## Required action:
Copy each line in the data that includes the word "container".

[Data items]
------------------------------------------------

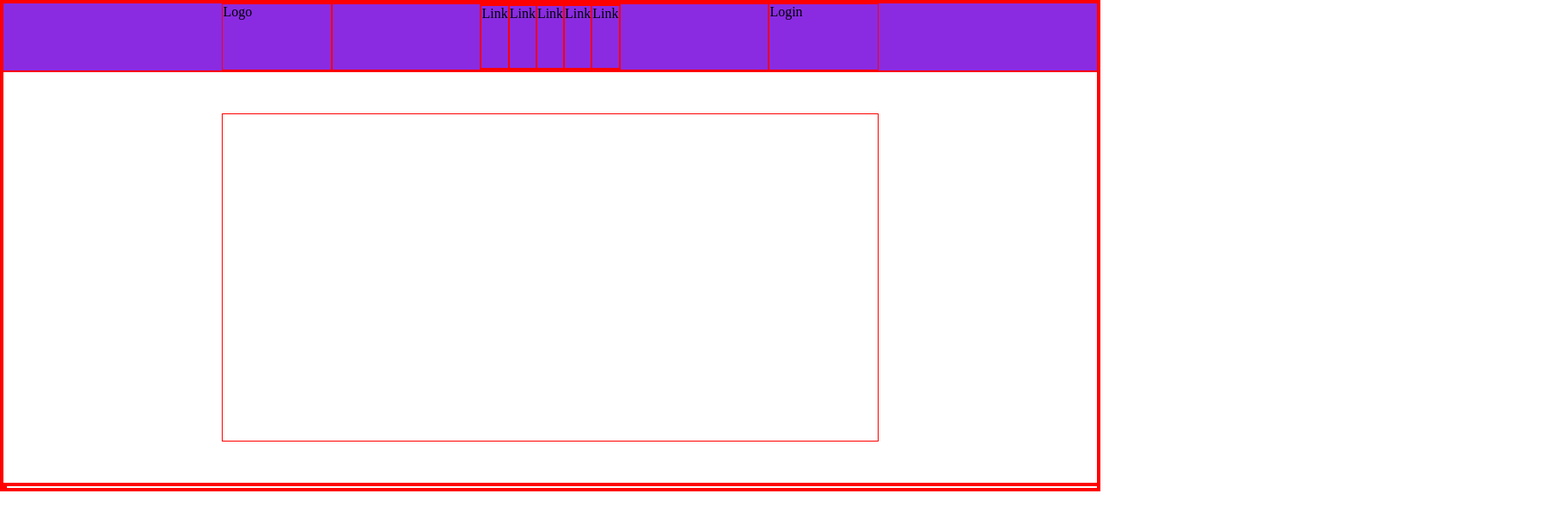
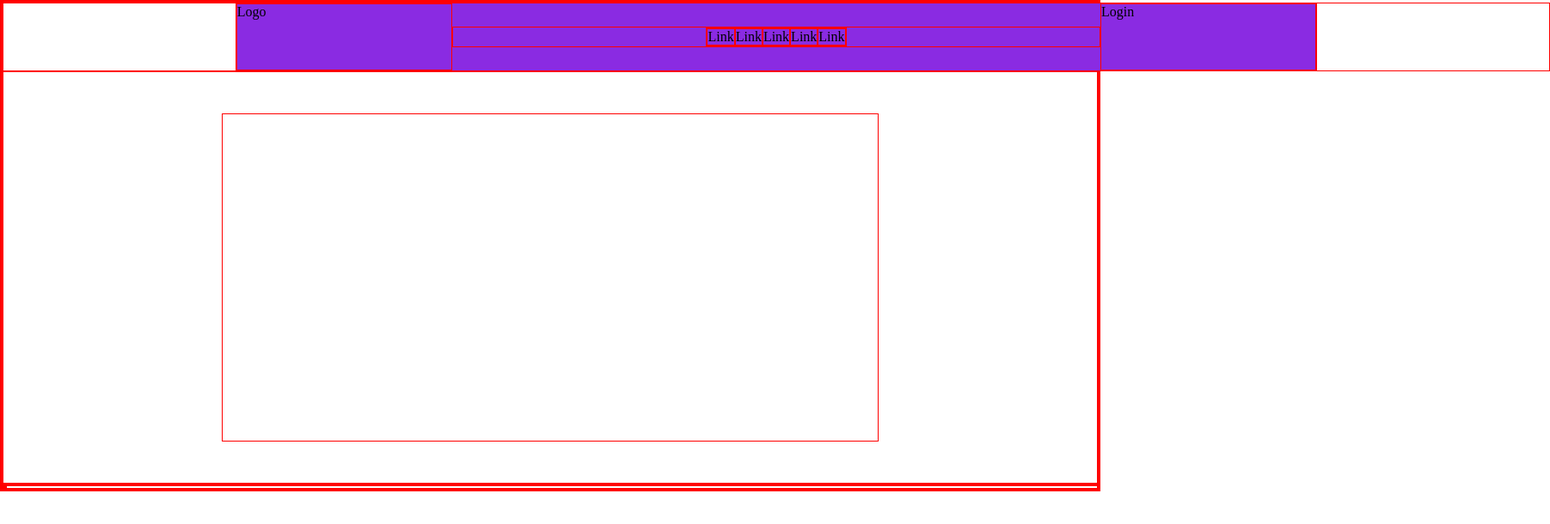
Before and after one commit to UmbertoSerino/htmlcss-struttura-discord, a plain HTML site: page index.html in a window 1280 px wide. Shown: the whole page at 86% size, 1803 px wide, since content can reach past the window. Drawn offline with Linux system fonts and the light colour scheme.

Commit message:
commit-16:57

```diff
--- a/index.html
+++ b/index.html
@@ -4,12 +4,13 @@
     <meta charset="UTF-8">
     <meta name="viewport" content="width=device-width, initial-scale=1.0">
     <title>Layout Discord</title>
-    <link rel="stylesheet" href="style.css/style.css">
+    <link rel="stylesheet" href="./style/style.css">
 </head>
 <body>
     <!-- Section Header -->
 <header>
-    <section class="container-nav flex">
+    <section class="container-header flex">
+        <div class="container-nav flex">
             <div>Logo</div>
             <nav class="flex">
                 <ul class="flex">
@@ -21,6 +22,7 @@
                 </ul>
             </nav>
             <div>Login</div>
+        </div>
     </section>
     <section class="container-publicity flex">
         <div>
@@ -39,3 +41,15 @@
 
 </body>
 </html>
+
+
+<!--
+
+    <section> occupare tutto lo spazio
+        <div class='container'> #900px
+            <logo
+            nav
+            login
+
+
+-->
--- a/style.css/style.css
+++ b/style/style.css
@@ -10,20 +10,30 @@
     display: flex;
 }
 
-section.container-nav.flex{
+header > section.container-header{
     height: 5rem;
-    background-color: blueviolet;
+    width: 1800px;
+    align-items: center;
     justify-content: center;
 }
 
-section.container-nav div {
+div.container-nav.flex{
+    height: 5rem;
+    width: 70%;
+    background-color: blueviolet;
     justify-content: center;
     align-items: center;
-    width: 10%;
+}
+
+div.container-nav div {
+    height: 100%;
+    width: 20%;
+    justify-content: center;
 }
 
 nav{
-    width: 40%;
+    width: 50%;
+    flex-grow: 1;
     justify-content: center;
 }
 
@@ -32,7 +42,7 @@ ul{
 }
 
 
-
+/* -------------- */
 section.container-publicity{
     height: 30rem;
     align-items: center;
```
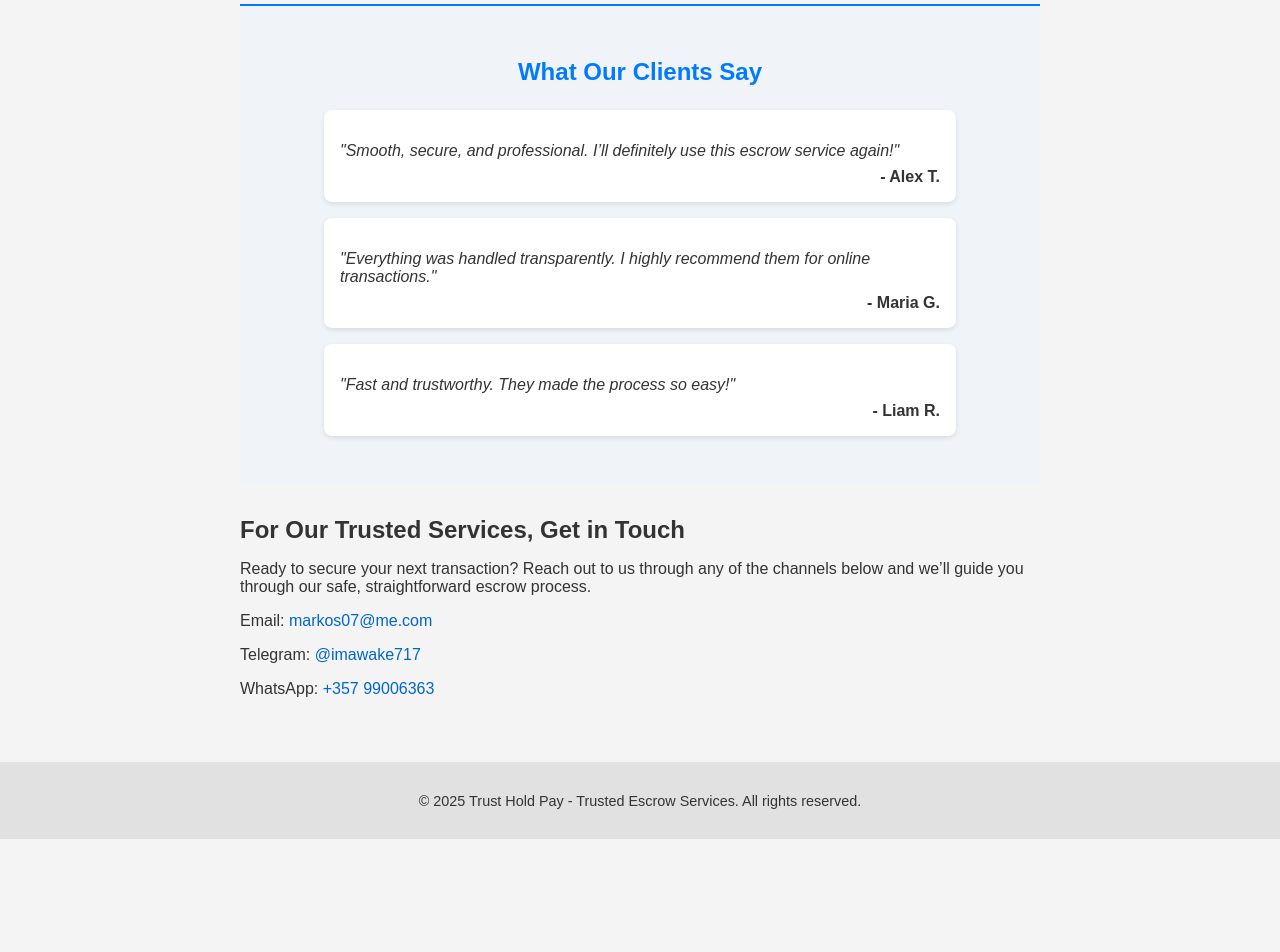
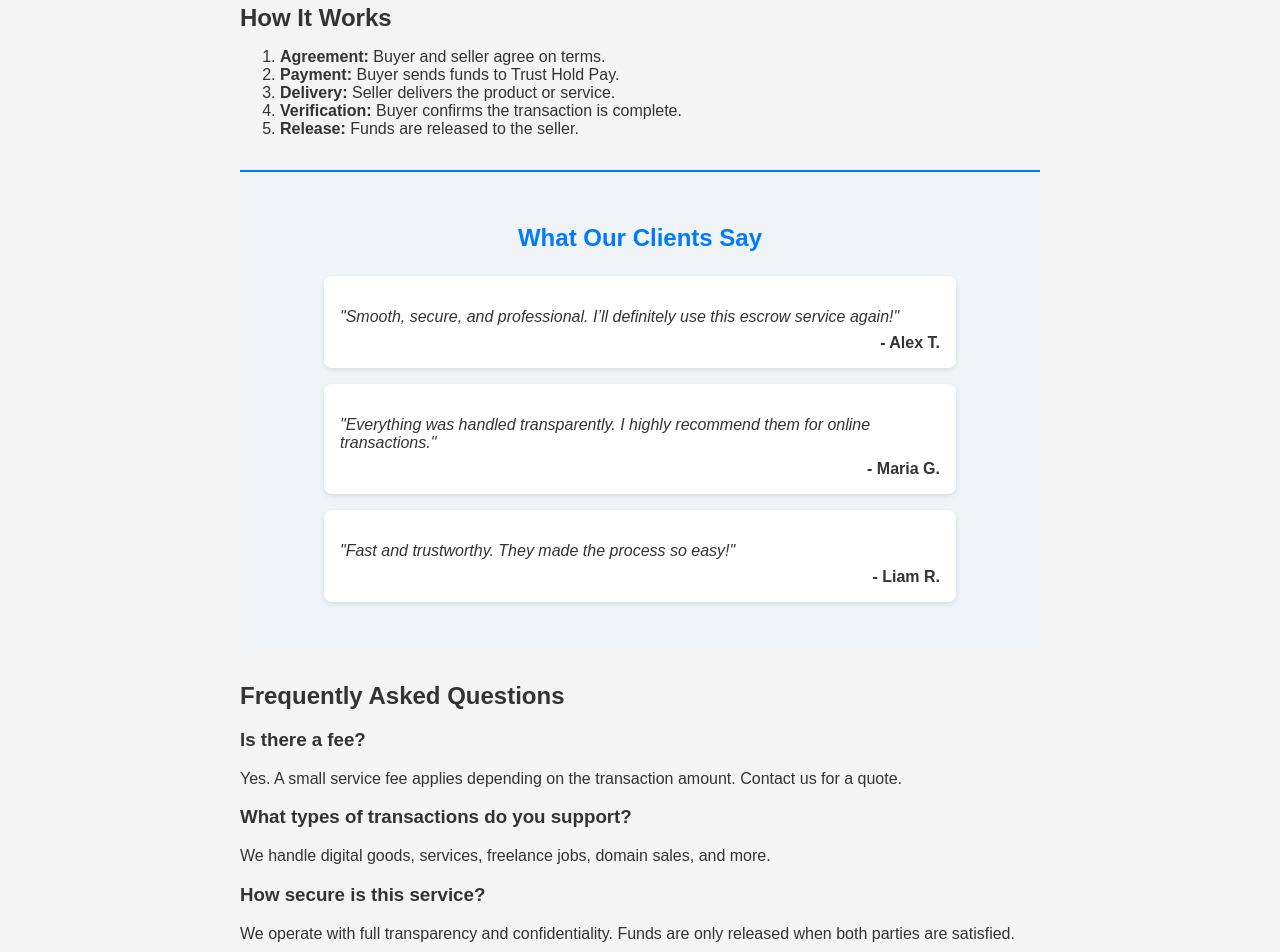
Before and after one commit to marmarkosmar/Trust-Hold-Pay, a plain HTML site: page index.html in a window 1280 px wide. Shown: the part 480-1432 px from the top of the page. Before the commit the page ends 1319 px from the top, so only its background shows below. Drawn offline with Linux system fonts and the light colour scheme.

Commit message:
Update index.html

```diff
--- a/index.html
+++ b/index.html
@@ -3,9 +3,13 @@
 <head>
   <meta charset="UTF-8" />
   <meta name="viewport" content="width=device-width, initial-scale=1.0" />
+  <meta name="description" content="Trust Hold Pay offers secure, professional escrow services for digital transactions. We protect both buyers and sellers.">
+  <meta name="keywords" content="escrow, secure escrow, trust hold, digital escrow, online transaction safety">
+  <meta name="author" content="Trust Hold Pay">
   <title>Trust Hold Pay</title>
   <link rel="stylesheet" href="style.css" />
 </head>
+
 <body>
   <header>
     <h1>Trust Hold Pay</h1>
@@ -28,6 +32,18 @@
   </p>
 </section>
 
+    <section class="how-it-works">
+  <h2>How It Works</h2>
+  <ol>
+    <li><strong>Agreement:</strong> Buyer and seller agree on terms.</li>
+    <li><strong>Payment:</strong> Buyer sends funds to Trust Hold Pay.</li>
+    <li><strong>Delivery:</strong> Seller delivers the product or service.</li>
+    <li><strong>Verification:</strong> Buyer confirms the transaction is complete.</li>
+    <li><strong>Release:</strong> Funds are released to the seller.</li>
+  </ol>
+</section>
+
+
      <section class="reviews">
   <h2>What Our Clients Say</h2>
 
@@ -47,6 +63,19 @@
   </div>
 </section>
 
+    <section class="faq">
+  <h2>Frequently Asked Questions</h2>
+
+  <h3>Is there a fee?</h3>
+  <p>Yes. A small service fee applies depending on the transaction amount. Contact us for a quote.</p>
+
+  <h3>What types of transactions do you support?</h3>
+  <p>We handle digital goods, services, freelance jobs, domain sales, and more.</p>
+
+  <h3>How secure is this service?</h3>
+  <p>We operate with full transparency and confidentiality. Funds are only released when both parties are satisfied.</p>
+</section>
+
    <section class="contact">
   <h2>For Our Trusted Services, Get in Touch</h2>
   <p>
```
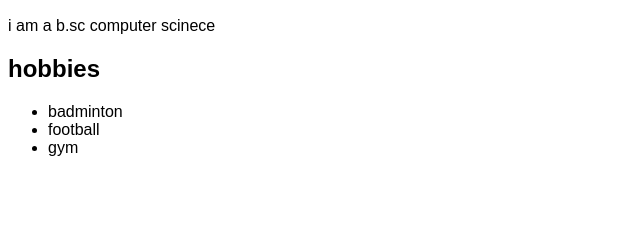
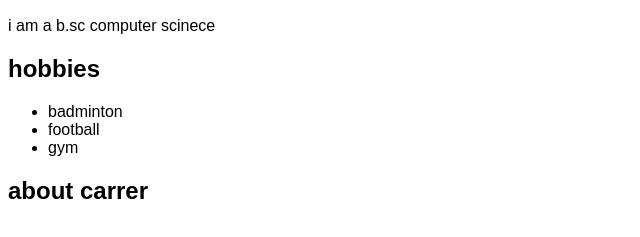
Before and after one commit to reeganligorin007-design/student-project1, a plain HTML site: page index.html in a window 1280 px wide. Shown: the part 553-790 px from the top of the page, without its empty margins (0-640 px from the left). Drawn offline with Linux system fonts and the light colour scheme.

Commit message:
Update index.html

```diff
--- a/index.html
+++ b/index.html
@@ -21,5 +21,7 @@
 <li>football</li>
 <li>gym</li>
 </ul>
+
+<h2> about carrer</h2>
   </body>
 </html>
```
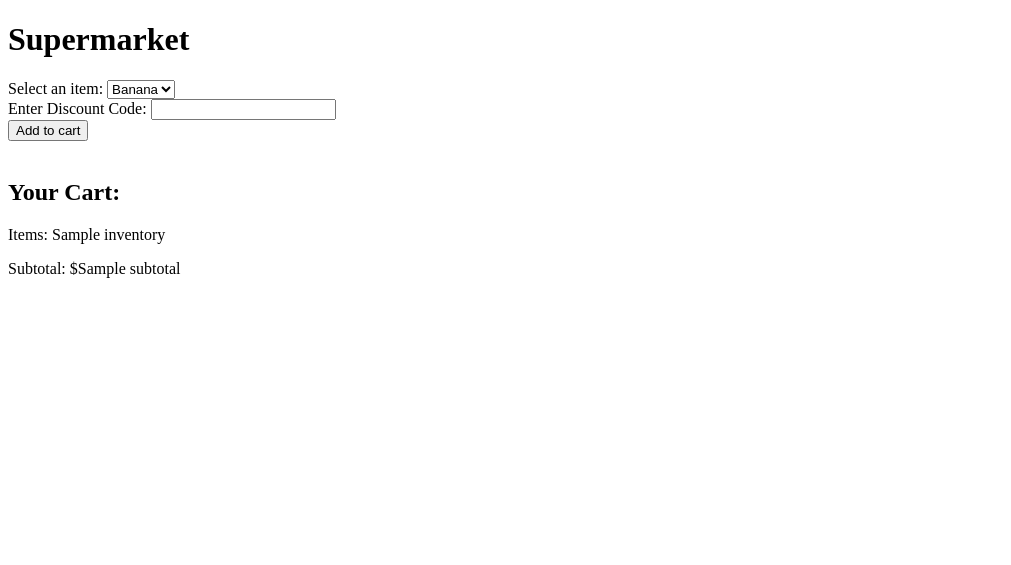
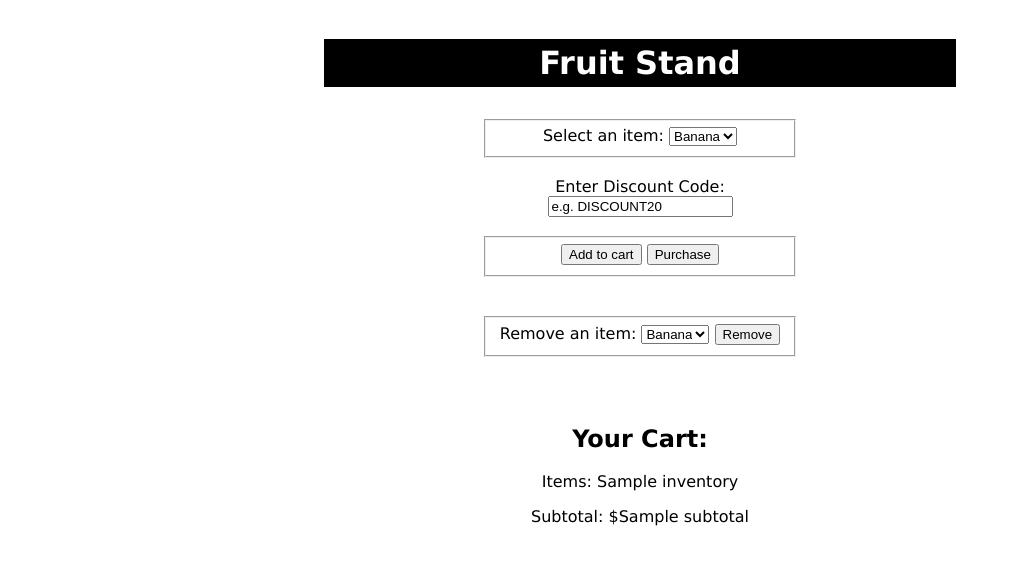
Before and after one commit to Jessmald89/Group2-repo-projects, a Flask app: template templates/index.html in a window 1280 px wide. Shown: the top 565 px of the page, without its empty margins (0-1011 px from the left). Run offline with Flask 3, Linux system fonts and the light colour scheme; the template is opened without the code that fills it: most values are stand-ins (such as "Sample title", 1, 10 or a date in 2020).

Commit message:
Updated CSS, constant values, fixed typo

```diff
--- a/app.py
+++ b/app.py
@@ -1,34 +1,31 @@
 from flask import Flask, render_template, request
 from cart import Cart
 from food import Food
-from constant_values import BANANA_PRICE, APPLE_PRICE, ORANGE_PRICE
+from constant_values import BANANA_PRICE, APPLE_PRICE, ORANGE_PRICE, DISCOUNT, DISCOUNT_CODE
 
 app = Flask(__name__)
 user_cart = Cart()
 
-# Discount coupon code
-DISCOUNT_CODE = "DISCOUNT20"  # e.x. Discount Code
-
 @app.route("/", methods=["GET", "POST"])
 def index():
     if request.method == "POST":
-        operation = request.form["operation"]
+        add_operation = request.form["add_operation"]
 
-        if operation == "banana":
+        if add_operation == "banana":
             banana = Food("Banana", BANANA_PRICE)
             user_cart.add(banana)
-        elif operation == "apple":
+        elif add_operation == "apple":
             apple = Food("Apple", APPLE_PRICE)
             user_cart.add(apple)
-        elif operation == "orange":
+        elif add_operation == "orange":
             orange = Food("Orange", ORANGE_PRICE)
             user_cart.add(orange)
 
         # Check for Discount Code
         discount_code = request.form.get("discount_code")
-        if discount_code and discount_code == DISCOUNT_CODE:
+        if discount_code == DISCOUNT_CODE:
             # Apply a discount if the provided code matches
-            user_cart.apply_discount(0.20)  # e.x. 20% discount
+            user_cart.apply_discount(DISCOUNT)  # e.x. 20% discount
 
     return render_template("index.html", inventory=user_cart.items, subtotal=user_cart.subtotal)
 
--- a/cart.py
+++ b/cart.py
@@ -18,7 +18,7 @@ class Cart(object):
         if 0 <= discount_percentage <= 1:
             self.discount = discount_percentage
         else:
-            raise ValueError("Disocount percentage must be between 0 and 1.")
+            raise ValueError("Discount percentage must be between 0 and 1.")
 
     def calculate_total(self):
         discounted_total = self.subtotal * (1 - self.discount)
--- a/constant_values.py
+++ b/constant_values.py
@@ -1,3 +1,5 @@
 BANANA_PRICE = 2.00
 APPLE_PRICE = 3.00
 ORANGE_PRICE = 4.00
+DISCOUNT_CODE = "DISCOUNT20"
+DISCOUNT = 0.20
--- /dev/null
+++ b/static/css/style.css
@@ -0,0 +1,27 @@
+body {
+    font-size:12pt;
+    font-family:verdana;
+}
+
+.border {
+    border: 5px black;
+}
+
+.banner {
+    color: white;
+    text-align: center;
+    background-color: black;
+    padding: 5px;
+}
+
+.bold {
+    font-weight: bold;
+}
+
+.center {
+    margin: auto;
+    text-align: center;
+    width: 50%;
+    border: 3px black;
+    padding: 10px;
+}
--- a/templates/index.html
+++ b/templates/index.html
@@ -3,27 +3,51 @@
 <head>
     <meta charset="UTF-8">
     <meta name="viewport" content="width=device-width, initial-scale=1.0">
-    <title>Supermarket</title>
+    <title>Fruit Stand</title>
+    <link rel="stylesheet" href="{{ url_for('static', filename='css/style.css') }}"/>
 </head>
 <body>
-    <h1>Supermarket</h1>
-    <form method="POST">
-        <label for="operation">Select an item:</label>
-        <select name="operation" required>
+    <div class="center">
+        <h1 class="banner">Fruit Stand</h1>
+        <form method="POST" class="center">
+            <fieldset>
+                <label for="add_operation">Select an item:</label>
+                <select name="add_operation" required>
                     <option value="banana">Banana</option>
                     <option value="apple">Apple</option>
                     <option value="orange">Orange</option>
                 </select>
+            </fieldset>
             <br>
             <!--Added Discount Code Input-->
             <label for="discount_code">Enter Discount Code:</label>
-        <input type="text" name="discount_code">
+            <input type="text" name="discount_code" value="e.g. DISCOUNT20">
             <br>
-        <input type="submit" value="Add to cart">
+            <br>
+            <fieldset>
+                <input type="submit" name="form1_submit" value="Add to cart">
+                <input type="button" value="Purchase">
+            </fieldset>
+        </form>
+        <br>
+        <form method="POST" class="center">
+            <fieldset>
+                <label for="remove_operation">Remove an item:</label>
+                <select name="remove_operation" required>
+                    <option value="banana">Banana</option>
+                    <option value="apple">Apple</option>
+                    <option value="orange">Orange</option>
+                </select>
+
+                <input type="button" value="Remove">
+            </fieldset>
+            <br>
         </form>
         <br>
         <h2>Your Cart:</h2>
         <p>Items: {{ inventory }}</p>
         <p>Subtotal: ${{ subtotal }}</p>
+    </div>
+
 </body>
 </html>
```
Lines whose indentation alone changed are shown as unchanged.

------------------------------------------------

## Your solution:
-    <section class="container-nav flex">
+    <section class="container-header flex">
+        <div class="container-nav flex">
     <section class="container-publicity flex">
+        <div class='container'> #900px
-section.container-nav.flex{
+header > section.container-header{
-section.container-nav div {
+div.container-nav.flex{
+div.container-nav div {
 section.container-publicity{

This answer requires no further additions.